→ **Work to complete**:
Going through the data below, copy out each line where the word "prewar" shows up.

→ **Data section**:
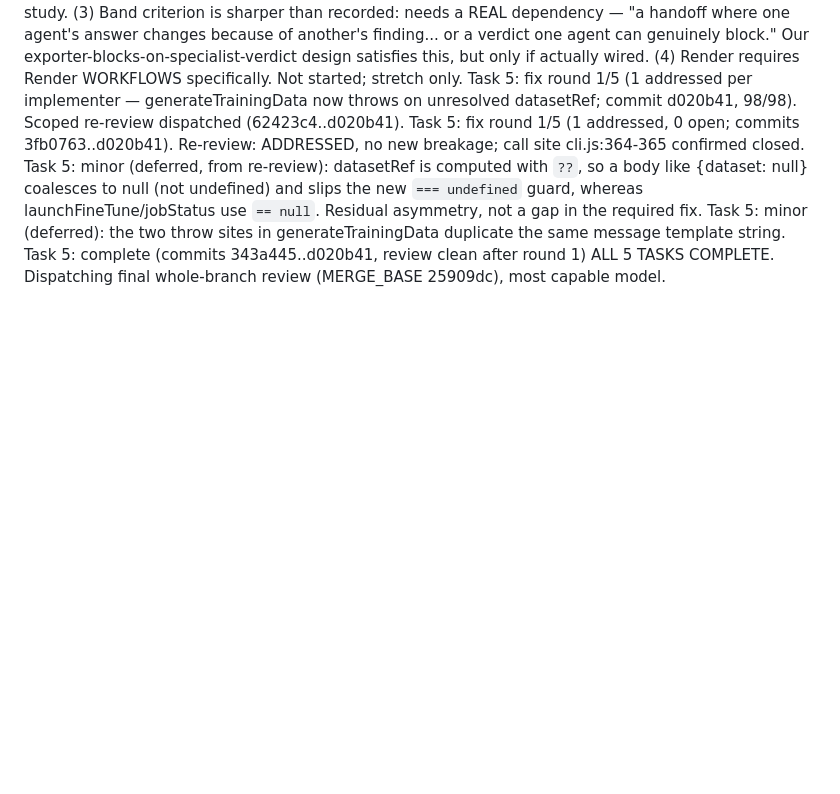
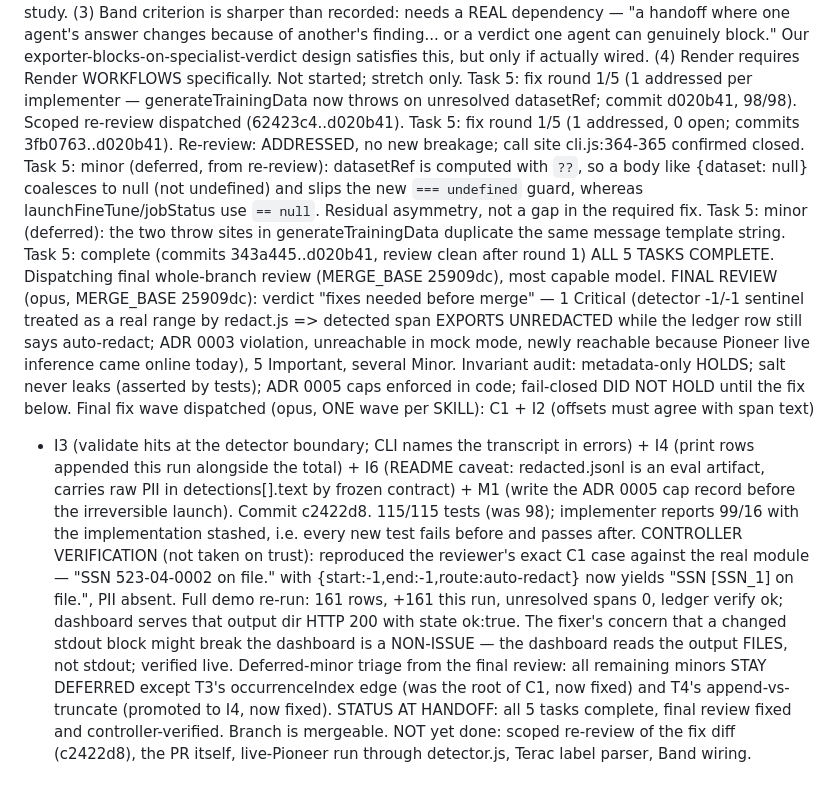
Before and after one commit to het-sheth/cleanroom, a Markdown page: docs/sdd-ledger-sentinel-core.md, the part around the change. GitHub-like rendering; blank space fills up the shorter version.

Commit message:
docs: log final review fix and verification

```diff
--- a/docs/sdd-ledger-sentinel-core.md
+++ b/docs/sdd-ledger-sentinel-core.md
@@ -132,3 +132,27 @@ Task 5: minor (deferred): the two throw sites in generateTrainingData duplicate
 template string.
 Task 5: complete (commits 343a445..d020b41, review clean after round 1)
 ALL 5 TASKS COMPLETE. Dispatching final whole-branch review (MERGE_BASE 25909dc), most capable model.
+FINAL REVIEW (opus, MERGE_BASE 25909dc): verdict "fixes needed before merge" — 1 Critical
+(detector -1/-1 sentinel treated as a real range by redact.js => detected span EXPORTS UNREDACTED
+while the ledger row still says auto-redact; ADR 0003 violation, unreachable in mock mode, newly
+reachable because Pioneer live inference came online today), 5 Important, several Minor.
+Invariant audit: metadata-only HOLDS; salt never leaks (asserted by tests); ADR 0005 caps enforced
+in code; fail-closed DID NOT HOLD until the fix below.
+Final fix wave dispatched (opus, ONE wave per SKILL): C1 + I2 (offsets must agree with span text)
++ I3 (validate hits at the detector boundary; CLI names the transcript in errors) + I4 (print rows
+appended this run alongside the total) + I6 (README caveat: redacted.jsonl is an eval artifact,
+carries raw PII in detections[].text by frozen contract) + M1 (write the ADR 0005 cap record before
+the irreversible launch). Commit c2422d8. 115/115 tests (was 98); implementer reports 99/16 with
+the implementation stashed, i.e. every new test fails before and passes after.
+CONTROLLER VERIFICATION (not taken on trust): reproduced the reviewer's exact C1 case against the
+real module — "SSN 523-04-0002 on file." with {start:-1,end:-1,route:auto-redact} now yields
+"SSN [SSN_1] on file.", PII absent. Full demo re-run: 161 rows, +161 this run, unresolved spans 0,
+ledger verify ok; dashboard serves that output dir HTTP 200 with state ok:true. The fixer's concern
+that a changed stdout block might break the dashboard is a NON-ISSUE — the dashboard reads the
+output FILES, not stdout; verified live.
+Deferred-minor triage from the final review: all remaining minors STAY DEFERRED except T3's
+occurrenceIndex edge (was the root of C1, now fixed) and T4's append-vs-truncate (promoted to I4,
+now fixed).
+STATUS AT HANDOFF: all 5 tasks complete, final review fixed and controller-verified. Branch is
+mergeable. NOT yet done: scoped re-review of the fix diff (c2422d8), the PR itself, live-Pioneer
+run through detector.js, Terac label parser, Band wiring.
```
--
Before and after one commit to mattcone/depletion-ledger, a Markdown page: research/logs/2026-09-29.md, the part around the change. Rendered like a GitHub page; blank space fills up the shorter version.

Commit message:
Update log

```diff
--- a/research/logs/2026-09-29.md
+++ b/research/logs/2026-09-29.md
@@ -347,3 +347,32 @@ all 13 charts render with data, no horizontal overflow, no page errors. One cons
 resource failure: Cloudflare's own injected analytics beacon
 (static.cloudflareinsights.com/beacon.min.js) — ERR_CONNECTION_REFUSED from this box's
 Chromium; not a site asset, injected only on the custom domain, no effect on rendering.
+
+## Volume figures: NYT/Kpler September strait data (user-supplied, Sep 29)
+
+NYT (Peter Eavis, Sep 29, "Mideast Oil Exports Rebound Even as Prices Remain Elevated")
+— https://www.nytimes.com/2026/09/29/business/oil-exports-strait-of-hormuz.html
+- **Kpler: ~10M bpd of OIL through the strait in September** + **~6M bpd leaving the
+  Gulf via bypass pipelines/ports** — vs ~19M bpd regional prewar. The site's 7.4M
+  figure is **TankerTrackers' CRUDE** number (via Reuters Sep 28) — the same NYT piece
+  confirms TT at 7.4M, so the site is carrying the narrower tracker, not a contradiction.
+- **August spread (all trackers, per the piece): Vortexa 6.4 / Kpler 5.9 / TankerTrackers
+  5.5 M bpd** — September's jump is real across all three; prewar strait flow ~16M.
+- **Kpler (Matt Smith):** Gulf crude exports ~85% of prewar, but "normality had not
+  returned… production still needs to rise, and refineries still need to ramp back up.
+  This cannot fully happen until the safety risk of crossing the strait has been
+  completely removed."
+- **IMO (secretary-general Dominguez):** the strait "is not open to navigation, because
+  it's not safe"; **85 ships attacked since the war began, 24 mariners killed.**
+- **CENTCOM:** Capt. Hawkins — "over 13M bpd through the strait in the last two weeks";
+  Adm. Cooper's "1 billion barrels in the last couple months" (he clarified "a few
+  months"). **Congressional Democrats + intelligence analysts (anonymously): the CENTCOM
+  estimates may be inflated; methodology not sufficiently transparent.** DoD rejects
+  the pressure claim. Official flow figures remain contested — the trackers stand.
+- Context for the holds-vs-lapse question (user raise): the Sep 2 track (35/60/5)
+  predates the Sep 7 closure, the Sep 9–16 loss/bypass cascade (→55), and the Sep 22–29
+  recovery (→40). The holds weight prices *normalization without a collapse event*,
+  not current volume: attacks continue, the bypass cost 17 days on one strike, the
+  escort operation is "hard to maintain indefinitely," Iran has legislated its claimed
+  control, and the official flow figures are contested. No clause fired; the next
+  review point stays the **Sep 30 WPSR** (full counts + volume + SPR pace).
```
...
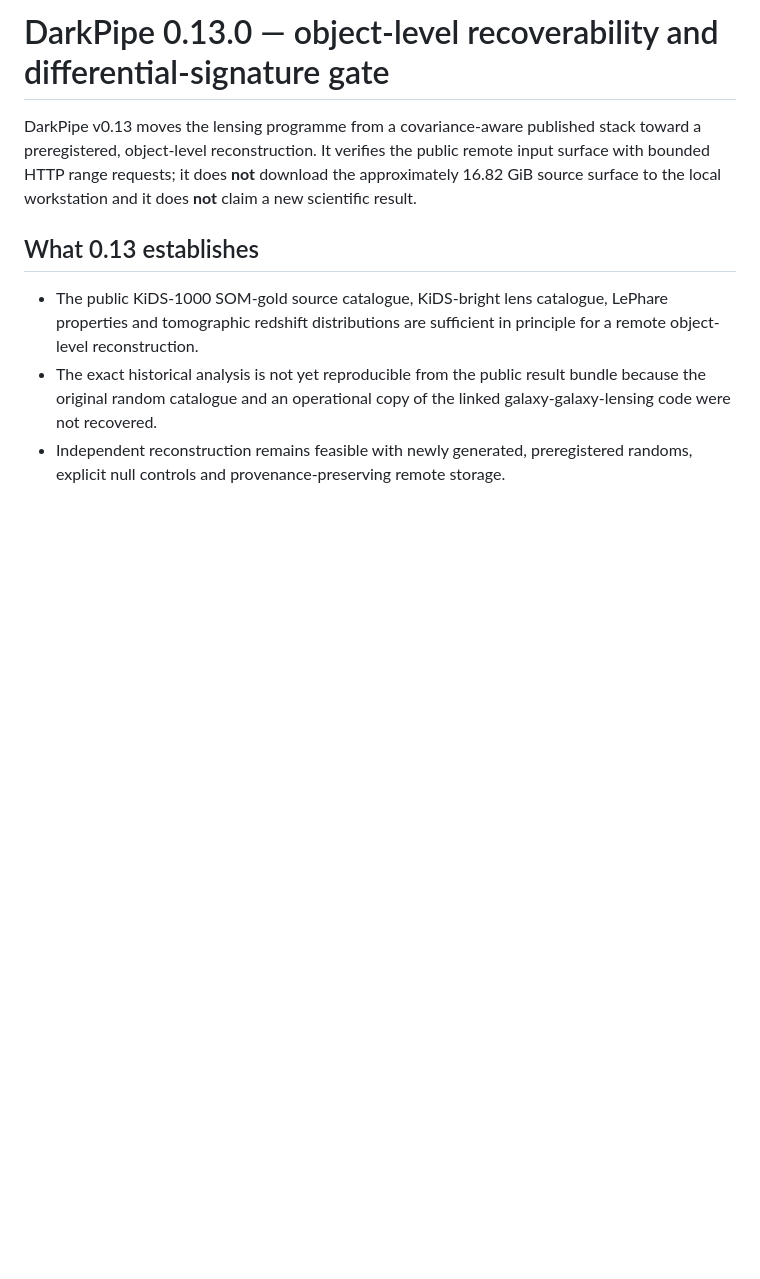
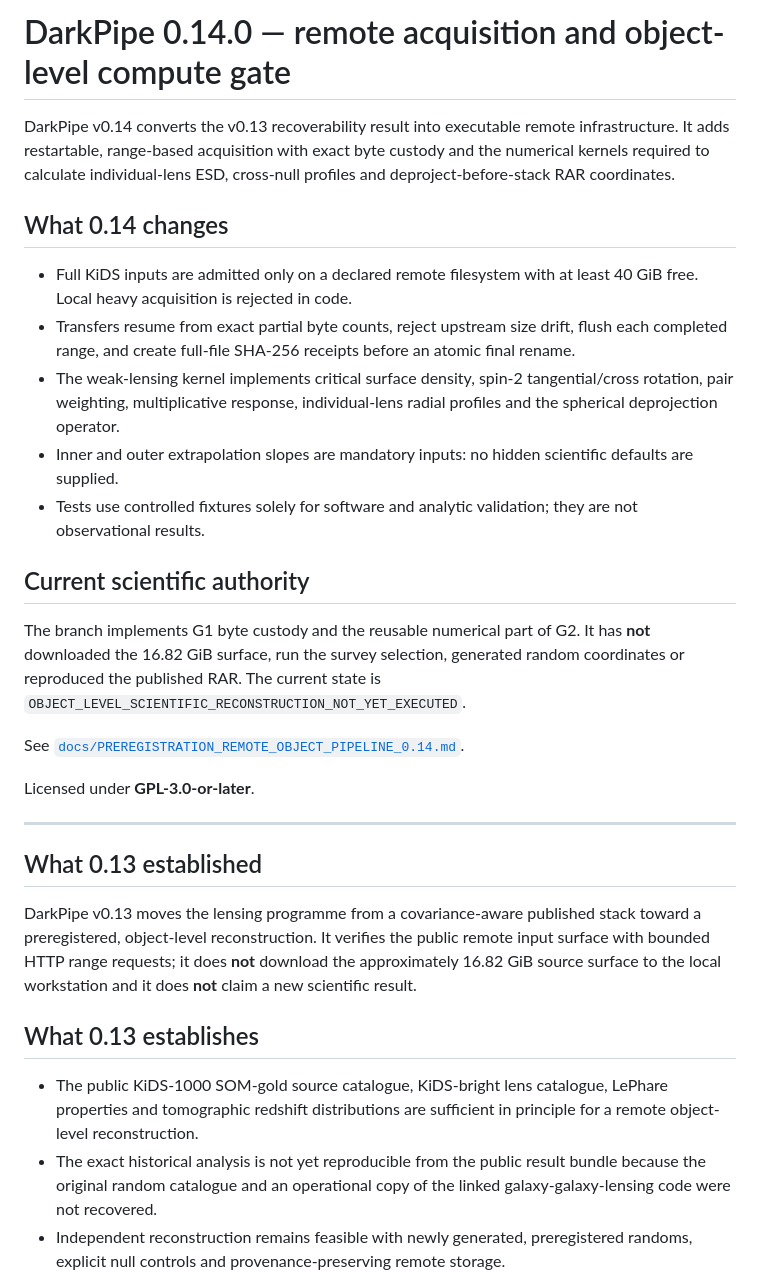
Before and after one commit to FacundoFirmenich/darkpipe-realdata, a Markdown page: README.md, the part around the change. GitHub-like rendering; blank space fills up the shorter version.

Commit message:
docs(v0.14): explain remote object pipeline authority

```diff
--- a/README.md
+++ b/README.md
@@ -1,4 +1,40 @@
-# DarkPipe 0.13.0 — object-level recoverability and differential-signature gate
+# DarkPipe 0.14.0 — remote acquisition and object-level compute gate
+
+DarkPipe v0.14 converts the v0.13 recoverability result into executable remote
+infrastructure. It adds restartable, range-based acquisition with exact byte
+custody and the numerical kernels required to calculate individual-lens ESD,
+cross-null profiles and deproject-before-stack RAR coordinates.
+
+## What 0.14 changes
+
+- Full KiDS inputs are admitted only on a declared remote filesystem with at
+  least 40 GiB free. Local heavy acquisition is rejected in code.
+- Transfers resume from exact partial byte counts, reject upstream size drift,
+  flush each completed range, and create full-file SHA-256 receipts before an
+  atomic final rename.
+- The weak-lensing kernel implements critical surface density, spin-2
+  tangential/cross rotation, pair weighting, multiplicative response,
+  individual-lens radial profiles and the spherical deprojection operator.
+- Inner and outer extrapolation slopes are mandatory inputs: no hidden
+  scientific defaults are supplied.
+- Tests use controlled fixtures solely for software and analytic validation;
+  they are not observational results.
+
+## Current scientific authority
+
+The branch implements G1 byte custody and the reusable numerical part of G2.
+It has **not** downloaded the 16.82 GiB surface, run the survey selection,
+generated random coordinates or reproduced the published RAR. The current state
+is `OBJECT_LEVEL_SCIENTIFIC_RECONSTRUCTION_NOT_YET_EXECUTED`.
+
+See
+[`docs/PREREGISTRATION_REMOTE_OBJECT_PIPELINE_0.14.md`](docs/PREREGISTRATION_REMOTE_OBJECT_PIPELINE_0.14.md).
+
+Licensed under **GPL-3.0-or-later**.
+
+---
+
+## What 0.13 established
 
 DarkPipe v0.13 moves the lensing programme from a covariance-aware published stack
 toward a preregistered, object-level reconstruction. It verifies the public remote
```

→ **Output of the exercise**:
+  Gulf via bypass pipelines/ports** — vs ~19M bpd regional prewar. The site's 7.4M
+  5.5 M bpd** — September's jump is real across all three; prewar strait flow ~16M.
+- **Kpler (Matt Smith):** Gulf crude exports ~85% of prewar, but "normality had not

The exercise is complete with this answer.